Task statement
For the material below, state how many lines have the word "family" in them, with no other words.

Extracted entries
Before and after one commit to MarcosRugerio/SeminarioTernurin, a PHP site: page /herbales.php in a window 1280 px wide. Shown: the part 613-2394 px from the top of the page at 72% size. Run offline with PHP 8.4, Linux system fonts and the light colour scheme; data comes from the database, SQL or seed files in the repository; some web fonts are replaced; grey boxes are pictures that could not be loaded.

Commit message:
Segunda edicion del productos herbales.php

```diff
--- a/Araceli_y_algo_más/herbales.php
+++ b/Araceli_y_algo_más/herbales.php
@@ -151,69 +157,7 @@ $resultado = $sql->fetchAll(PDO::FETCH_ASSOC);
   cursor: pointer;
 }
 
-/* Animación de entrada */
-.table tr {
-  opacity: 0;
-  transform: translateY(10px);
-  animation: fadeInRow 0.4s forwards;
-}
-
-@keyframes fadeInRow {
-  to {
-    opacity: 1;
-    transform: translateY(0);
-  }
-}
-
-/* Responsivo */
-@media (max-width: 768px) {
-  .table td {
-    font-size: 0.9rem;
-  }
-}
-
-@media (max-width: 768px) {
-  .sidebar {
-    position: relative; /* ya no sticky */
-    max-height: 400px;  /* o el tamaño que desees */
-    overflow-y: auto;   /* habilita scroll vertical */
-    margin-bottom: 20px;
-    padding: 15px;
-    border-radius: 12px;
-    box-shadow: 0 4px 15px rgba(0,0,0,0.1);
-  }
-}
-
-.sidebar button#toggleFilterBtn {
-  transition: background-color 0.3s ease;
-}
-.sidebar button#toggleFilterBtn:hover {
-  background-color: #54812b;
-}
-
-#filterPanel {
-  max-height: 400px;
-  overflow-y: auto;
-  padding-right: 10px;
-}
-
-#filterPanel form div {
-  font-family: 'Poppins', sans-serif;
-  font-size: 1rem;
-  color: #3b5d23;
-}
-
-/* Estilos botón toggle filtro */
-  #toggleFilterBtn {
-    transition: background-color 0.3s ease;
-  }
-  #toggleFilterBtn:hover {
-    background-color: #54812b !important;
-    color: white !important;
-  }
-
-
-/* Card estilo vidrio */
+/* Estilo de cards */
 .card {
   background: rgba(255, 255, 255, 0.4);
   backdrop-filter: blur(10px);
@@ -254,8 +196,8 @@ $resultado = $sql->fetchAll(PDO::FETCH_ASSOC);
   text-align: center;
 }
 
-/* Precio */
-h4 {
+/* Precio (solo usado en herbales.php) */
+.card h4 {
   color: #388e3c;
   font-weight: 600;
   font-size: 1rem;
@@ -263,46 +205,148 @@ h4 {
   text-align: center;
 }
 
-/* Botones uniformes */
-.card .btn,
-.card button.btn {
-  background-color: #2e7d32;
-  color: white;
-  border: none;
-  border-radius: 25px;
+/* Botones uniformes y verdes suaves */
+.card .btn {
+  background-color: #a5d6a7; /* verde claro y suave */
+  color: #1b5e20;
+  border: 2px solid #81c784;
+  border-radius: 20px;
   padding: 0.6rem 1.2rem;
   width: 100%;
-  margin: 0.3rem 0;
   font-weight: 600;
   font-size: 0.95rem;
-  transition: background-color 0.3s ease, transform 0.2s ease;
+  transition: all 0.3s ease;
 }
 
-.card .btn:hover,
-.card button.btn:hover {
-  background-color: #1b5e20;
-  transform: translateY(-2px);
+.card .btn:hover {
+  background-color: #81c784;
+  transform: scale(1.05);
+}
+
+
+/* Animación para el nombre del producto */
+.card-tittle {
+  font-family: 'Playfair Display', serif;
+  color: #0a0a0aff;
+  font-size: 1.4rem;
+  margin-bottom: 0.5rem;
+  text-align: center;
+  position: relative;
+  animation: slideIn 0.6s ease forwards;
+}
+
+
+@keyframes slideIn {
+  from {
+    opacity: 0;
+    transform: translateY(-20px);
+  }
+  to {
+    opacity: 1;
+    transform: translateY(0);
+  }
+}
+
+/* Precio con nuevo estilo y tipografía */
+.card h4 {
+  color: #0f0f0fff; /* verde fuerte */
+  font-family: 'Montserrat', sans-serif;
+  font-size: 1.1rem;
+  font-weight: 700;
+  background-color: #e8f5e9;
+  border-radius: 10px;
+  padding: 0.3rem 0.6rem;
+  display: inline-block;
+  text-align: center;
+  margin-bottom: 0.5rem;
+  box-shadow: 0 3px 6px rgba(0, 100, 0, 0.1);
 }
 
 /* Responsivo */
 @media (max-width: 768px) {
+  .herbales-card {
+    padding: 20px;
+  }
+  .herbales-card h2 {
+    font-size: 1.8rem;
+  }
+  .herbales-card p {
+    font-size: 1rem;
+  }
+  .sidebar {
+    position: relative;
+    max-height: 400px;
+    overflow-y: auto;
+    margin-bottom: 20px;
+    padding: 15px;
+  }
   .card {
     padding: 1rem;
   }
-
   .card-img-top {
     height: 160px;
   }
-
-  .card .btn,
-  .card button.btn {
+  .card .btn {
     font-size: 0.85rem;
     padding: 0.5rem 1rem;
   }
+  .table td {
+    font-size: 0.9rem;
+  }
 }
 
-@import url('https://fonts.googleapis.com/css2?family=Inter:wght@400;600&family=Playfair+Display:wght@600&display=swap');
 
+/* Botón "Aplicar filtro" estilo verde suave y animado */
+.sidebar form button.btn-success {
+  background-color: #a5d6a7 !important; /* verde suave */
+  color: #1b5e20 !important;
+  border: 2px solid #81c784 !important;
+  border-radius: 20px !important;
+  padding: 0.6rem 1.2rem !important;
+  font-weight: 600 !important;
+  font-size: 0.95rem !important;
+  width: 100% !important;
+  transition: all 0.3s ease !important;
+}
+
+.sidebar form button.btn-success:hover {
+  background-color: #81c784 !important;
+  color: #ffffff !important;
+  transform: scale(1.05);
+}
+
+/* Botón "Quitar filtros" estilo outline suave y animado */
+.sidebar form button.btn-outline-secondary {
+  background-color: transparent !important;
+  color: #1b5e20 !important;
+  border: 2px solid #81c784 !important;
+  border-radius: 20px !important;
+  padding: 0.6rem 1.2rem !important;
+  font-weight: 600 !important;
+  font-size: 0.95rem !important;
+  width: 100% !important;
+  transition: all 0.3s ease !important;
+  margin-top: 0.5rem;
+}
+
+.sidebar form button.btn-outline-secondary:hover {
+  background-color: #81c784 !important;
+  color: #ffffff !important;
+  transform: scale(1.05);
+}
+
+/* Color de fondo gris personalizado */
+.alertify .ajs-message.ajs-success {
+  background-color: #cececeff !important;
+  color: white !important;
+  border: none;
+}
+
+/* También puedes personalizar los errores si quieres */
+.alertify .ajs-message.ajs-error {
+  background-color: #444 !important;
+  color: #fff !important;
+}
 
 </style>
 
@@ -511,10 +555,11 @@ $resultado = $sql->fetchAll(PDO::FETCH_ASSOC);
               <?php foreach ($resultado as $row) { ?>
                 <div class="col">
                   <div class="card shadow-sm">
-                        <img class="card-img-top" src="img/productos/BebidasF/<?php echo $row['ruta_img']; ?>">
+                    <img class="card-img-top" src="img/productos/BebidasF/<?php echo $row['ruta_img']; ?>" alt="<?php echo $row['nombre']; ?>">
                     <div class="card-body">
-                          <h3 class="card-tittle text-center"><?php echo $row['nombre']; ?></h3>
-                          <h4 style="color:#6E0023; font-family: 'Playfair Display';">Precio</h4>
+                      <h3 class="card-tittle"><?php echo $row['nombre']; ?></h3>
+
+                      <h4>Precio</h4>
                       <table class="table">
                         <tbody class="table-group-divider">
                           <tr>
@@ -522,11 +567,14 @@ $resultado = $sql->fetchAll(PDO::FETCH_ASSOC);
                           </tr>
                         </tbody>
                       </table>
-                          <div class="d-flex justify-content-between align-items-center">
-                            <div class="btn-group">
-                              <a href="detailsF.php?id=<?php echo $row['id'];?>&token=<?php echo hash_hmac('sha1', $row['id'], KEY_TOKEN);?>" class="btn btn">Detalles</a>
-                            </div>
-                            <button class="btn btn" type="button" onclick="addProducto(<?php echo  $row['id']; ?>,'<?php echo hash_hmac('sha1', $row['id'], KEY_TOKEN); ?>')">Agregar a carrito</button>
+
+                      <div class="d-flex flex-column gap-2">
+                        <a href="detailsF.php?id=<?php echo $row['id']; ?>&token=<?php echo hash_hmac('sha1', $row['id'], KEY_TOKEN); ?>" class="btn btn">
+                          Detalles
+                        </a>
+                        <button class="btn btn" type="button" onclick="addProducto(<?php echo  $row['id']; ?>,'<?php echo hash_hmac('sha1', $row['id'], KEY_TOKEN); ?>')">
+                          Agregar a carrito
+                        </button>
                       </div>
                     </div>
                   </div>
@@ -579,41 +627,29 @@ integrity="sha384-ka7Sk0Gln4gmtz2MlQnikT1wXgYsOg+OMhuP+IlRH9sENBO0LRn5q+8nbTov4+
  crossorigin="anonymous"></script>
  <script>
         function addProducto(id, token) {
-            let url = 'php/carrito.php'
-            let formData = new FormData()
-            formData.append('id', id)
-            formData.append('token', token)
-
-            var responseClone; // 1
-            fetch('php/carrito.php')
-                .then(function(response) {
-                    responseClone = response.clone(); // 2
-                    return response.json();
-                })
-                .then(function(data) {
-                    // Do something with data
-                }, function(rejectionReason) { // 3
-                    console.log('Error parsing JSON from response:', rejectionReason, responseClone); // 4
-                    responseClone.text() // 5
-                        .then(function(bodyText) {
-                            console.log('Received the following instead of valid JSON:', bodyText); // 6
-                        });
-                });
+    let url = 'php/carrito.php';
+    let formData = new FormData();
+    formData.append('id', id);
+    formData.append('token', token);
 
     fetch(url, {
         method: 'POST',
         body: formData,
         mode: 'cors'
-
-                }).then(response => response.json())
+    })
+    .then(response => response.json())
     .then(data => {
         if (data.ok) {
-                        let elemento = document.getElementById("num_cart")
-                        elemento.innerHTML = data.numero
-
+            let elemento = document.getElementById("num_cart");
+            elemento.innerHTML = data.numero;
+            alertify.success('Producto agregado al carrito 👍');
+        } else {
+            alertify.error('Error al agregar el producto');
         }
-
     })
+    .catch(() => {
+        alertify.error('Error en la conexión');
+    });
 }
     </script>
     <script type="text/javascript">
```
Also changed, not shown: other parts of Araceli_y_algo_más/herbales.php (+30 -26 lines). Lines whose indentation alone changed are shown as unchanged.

Solution to this problem
5